BBC - The Scottish budget has passed its first parliamentary hurdle after winning the support of the Greens.
Finance Secretary Derek Mackay had been in negotiations with opposition leaders to find backing for the plans he first outlined in December.
A deal was reached on Wednesday after the Greens won an additional £170m for local councils.
And public sector pay rises will now apply to 75% of workers rather than the 51% that was originally proposed.
The revised budget proposals were approved by 69 votes to 56 in the Scottish Parliament, and now move onto the next stage in the legislative process ahead of a final vote next month.
The Scottish Conservatives and Scottish Labour voted against, but two Liberal Democrat MSPs backed the proposals.
The agreement means all public sector employees earning up to £36,500 will now receive a minimum 3% pay increase - which Mr Mackay said would cover 80% of NHS staff and the majority of teachers.

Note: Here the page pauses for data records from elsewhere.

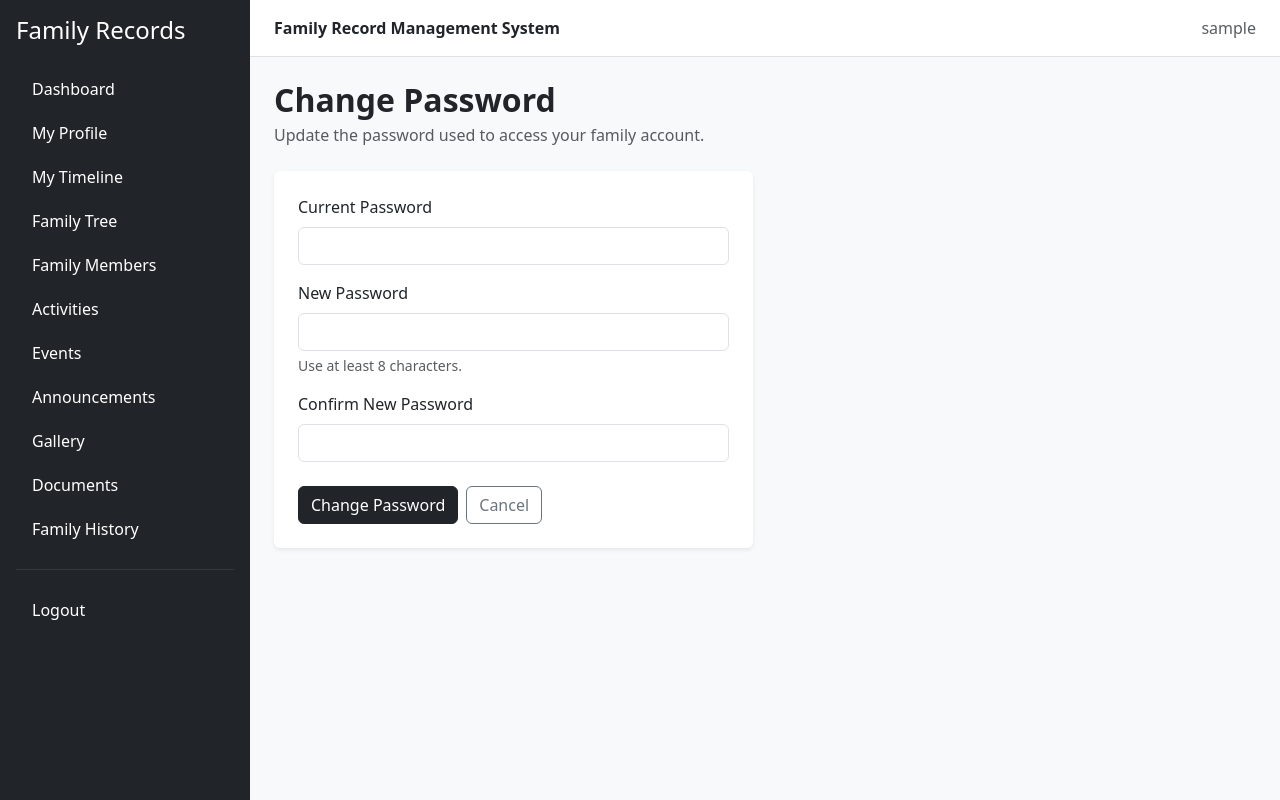
After one commit to dineshsinghdhami/FRMS, a Flask app: page /member/change-password in a window 1280 px wide. The commit adds this page. Run offline with Flask 3, Linux system fonts and the light colour scheme; the visitor is signed in with stand-in values (Sample User, id 1).

Commit message:
Add member profile editing and password change

```diff
--- /dev/null
+++ b/app/forms/account.py
@@ -0,0 +1,39 @@
+from flask_wtf import FlaskForm
+from wtforms import PasswordField, SubmitField
+from wtforms.validators import DataRequired, EqualTo, Length
+
+
+class ChangePasswordForm(FlaskForm):
+    current_password = PasswordField(
+        "Current Password",
+        validators=[
+            DataRequired()
+        ]
+    )
+
+    new_password = PasswordField(
+        "New Password",
+        validators=[
+            DataRequired(),
+            Length(
+                min=8,
+                max=128,
+                message="Password must be at least 8 characters long."
+            )
+        ]
+    )
+
+    confirm_password = PasswordField(
+        "Confirm New Password",
+        validators=[
+            DataRequired(),
+            EqualTo(
+                "new_password",
+                message="Passwords must match."
+            )
+        ]
+    )
+
+    submit = SubmitField(
+        "Change Password"
+    )
--- a/app/routes/member.py
+++ b/app/routes/member.py
@@ -2,6 +2,8 @@ from flask import Blueprint, flash, redirect, render_template, request, url_for
 from flask_login import current_user, login_required
 
 from app.extensions import db
+from app.forms.account import ChangePasswordForm
+from app.forms.member import FamilyMemberForm
 from app.forms.timeline import TimelineEventForm
 from app.models.family_member import FamilyMember
 from app.models.relationship import Relationship
@@ -54,6 +56,151 @@ def profile():
     return render_template(
         "member/profile.html",
         member=member
+    )
+
+
+@member_bp.route(
+    "/profile/edit",
+    methods=["GET", "POST"]
+)
+@login_required
+def edit_profile():
+    if not member_only():
+        return render_template(
+            "errors/403.html"
+        ), 403
+
+    member = get_current_family_member()
+
+    form = FamilyMemberForm(obj=member)
+
+    if form.validate_on_submit():
+        member.full_name = form.full_name.data.strip()
+        member.date_of_birth = form.date_of_birth.data
+        member.gender = form.gender.data
+        member.blood_group = form.blood_group.data
+
+        member.phone = (
+            form.phone.data.strip()
+            if form.phone.data
+            else None
+        )
+
+        member.email = (
+            form.email.data.strip()
+            if form.email.data
+            else None
+        )
+
+        member.permanent_address = (
+            form.permanent_address.data.strip()
+            if form.permanent_address.data
+            else None
+        )
+
+        member.current_address = (
+            form.current_address.data.strip()
+            if form.current_address.data
+            else None
+        )
+
+        member.occupation = (
+            form.occupation.data.strip()
+            if form.occupation.data
+            else None
+        )
+
+        member.marital_status = form.marital_status.data
+
+        member.emergency_contact = (
+            form.emergency_contact.data.strip()
+            if form.emergency_contact.data
+            else None
+        )
+
+        member.bio = (
+            form.bio.data.strip()
+            if form.bio.data
+            else None
+        )
+
+        db.session.commit()
+
+        flash(
+            "Profile updated successfully.",
+            "success"
+        )
+
+        return redirect(
+            url_for("member.profile")
+        )
+
+    return render_template(
+        "member/edit_profile.html",
+        member=member,
+        form=form
+    )
+
+
+@member_bp.route(
+    "/change-password",
+    methods=["GET", "POST"]
+)
+@login_required
+def change_password():
+    if not member_only():
+        return render_template(
+            "errors/403.html"
+        ), 403
+
+    form = ChangePasswordForm()
+
+    if form.validate_on_submit():
+
+        if not current_user.check_password(
+            form.current_password.data
+        ):
+            flash(
+                "Current password is incorrect.",
+                "danger"
+            )
+
+            return render_template(
+                "member/change_password.html",
+                form=form
+            )
+
+        if current_user.check_password(
+            form.new_password.data
+        ):
+            flash(
+                "New password must be different from your current password.",
+                "warning"
+            )
+
+            return render_template(
+                "member/change_password.html",
+                form=form
+            )
+
+        current_user.set_password(
+            form.new_password.data
+        )
+
+        db.session.commit()
+
+        flash(
+            "Password changed successfully.",
+            "success"
+        )
+
+        return redirect(
+            url_for("member.profile")
+        )
+
+    return render_template(
+        "member/change_password.html",
+        form=form
     )
 
 
--- /dev/null
+++ b/app/templates/member/change_password.html
@@ -0,0 +1,125 @@
+{% extends "member/base.html" %}
+
+{% block title %}
+Change Password | Family Record Management System
+{% endblock %}
+
+{% block content %}
+
+<div class="mb-4">
+
+    <h2 class="fw-bold mb-1">
+        Change Password
+    </h2>
+
+    <p class="text-muted mb-0">
+        Update the password used to access your family account.
+    </p>
+
+</div>
+
+<div class="row">
+
+    <div class="col-12 col-md-8 col-lg-6">
+
+        <div class="card border-0 shadow-sm">
+
+            <div class="card-body p-4">
+
+                <form method="POST">
+
+                    {{ form.hidden_tag() }}
+
+                    <div class="mb-3">
+
+                        {{ form.current_password.label(
+                            class="form-label"
+                        ) }}
+
+                        {{ form.current_password(
+                            class="form-control",
+                            autocomplete="current-password"
+                        ) }}
+
+                        {% for error in form.current_password.errors %}
+
+                            <div class="text-danger small mt-1">
+                                {{ error }}
+                            </div>
+
+                        {% endfor %}
+
+                    </div>
+
+                    <div class="mb-3">
+
+                        {{ form.new_password.label(
+                            class="form-label"
+                        ) }}
+
+                        {{ form.new_password(
+                            class="form-control",
+                            autocomplete="new-password"
+                        ) }}
+
+                        {% for error in form.new_password.errors %}
+
+                            <div class="text-danger small mt-1">
+                                {{ error }}
+                            </div>
+
+                        {% endfor %}
+
+                        <div class="form-text">
+                            Use at least 8 characters.
+                        </div>
+
+                    </div>
+
+                    <div class="mb-4">
+
+                        {{ form.confirm_password.label(
+                            class="form-label"
+                        ) }}
+
+                        {{ form.confirm_password(
+                            class="form-control",
+                            autocomplete="new-password"
+                        ) }}
+
+                        {% for error in form.confirm_password.errors %}
+
+                            <div class="text-danger small mt-1">
+                                {{ error }}
+                            </div>
+
+                        {% endfor %}
+
+                    </div>
+
+                    <div class="d-flex gap-2">
+
+                        {{ form.submit(
+                            class="btn btn-dark"
+                        ) }}
+
+                        <a
+                            href="{{ url_for('member.profile') }}"
+                            class="btn btn-outline-secondary"
+                        >
+                            Cancel
+                        </a>
+
+                    </div>
+
+                </form>
+
+            </div>
+
+        </div>
+
+    </div>
+
+</div>
+
+{% endblock %}
```
Also changed, not shown: app/templates/member/edit_profile.html (added, +165 -0 lines), app/templates/member/profile.html (+19 -19 lines).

An anomaly in Mr Mackay's draft budget proposals from December that would have seen those earning between £43,525 and £58,500 paying less tax rather than more will also be addressed.
Mr Mackay said this would be done by changing the higher rate threshold to £43,438 rather than the £44,274 that had originally been proposed - a move he said would raise an additional £55m in taxation.
But it means the nearly 400,00 people in Scotland who fall into the higher rate bracket will have to pay more tax than under the original proposals.
The increased council funding includes an additional £10.5m to help fund inter-island ferries in Orkney and Shetland.
The minority SNP government had needed to win the support of at least one other party in the Scottish Parliament to pass its budget.
Mr Mackay outlined details of the agreement in the Scottish Parliament after the Greens confirmed a deal had been reached earlier on Wednesday.
Scottish Green co-convener Patrick Harvie said the extra council funding "more than reverses all of the £157m of local government cuts proposed by the SNP" in its draft budget.
He added: "Last year we stopped the cuts; this year we've pushed the government even further and delivered a real-terms increase in funding, including a fair contribution towards the additional pressures councils are facing.
"While other parties continue to posture from the sidelines, Greens are making Scotland fairer."
Talks had also been held with the Lib Dems, who were seeking more support for education and health along with financial backing for ferry services in Orkney and Shetland, but an agreement could not be reached.
However, additional funding for the ferries will be included in the budget regardless - which was enough to win the backing of Lib Dem MSPs Liam McArthur and Tavish Scott, who represent Orkney and Shetland respectively.